Entries supplied section start

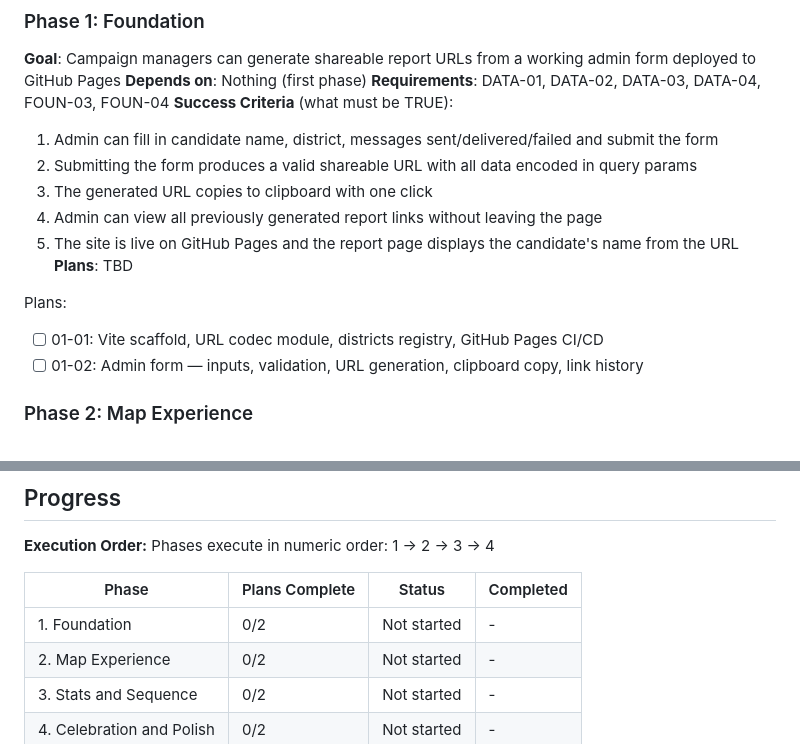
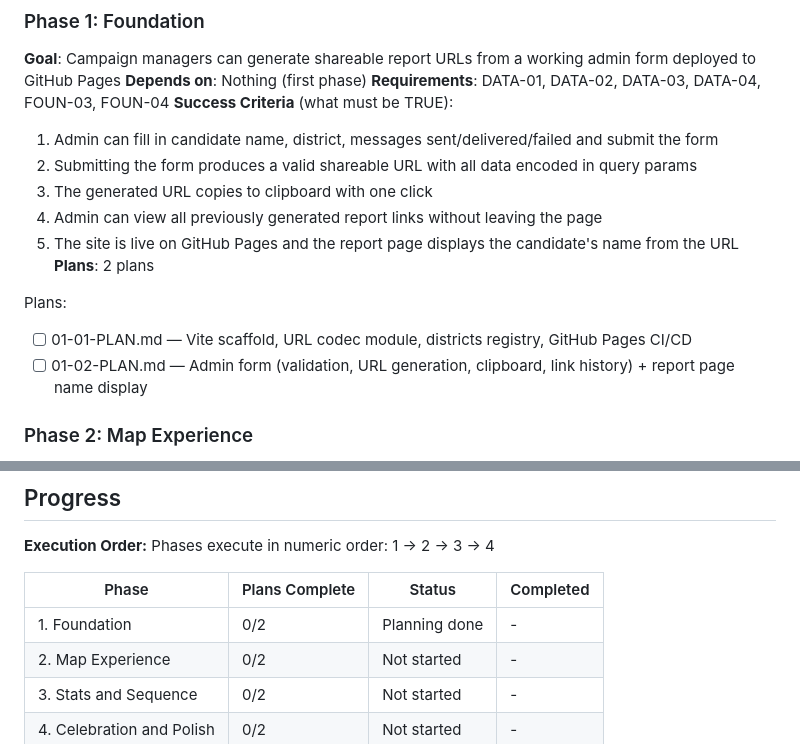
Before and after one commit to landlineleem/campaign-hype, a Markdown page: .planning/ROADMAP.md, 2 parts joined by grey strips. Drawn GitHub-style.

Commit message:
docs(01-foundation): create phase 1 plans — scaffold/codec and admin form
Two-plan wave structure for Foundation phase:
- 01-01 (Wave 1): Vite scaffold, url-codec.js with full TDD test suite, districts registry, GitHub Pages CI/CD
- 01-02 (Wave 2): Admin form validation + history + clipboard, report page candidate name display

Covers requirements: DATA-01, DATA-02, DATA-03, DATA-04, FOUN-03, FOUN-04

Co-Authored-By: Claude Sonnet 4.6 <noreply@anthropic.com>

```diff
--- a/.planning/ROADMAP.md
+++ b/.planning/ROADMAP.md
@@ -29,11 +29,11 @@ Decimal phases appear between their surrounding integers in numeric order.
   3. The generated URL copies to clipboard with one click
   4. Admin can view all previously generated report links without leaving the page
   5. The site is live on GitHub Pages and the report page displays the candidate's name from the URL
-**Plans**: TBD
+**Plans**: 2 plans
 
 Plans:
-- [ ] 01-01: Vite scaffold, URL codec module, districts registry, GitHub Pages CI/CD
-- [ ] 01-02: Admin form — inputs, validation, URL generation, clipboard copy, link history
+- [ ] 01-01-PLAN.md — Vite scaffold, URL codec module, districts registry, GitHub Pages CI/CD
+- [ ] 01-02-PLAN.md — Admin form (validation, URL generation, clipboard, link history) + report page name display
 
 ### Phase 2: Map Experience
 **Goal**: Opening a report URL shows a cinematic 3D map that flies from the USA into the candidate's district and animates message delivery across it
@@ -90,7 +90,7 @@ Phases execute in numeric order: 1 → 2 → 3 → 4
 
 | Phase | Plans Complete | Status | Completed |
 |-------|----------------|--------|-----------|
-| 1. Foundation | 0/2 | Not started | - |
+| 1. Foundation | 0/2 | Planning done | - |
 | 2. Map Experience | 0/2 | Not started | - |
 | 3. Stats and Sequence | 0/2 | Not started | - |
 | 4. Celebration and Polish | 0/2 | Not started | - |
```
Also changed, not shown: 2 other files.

Entries supplied section end
Entries supplied section start

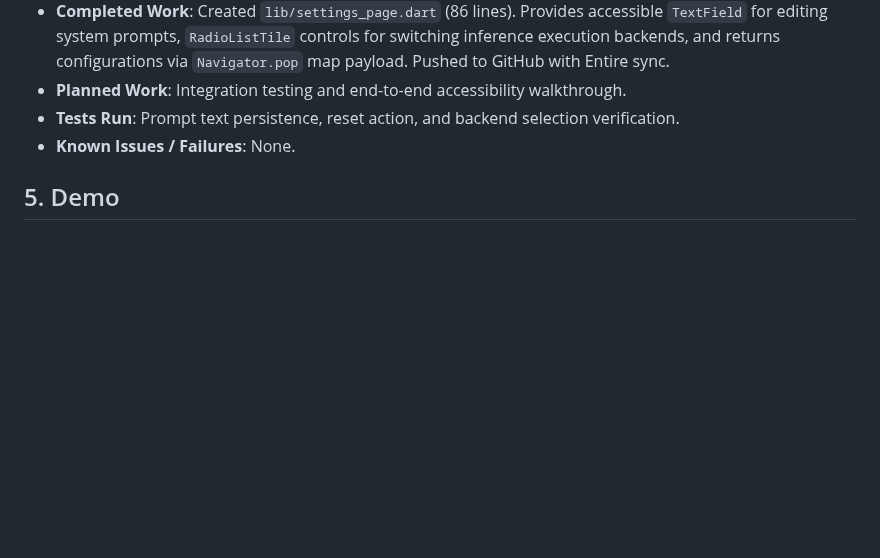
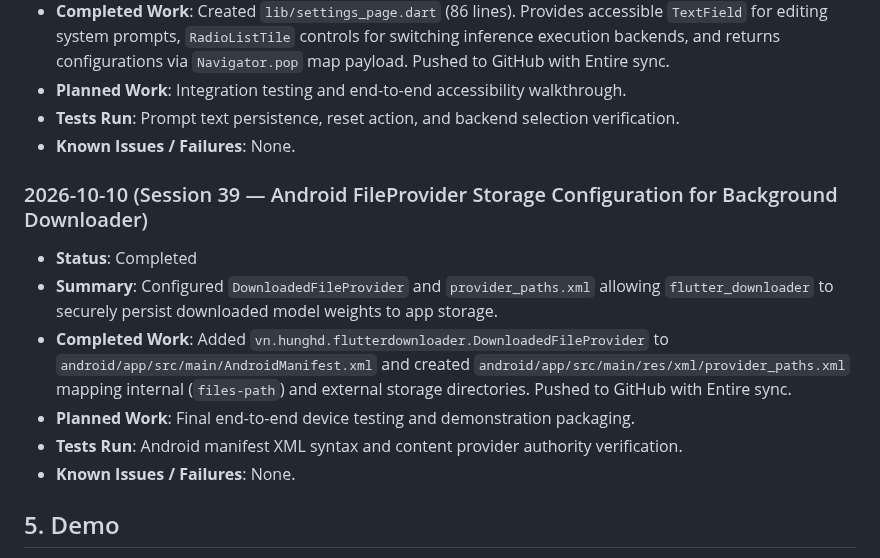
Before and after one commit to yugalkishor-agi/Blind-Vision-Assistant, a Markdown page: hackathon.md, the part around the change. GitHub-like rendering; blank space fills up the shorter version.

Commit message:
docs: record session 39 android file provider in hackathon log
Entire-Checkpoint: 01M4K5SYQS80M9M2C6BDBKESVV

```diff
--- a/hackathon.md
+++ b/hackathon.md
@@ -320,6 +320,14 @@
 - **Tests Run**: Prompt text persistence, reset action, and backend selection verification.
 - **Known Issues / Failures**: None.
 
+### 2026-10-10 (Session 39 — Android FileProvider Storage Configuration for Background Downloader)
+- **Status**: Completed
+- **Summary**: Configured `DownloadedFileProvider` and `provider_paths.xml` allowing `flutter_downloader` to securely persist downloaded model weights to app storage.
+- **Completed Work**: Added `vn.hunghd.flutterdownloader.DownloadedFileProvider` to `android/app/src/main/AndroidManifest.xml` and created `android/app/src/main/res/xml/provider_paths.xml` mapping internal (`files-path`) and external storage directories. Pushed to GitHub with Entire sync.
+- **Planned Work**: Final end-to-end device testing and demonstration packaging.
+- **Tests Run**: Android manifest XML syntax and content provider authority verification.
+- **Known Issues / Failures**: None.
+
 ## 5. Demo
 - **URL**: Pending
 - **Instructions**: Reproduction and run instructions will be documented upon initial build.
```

Entries supplied section end

If a line in the data holds the string "Completed", copy that line.

 | Phase | Plans Complete | Status | Completed |
+- **Status**: Completed
+- **Completed Work**: Added `vn.hunghd.flutterdownloader.DownloadedFileProvider` to `android/app/src/main/AndroidManifest.xml` and created `android/app/src/main/res/xml/provider_paths.xml` mapping internal (`files-path`) and external storage directories. Pushed to GitHub with Entire sync.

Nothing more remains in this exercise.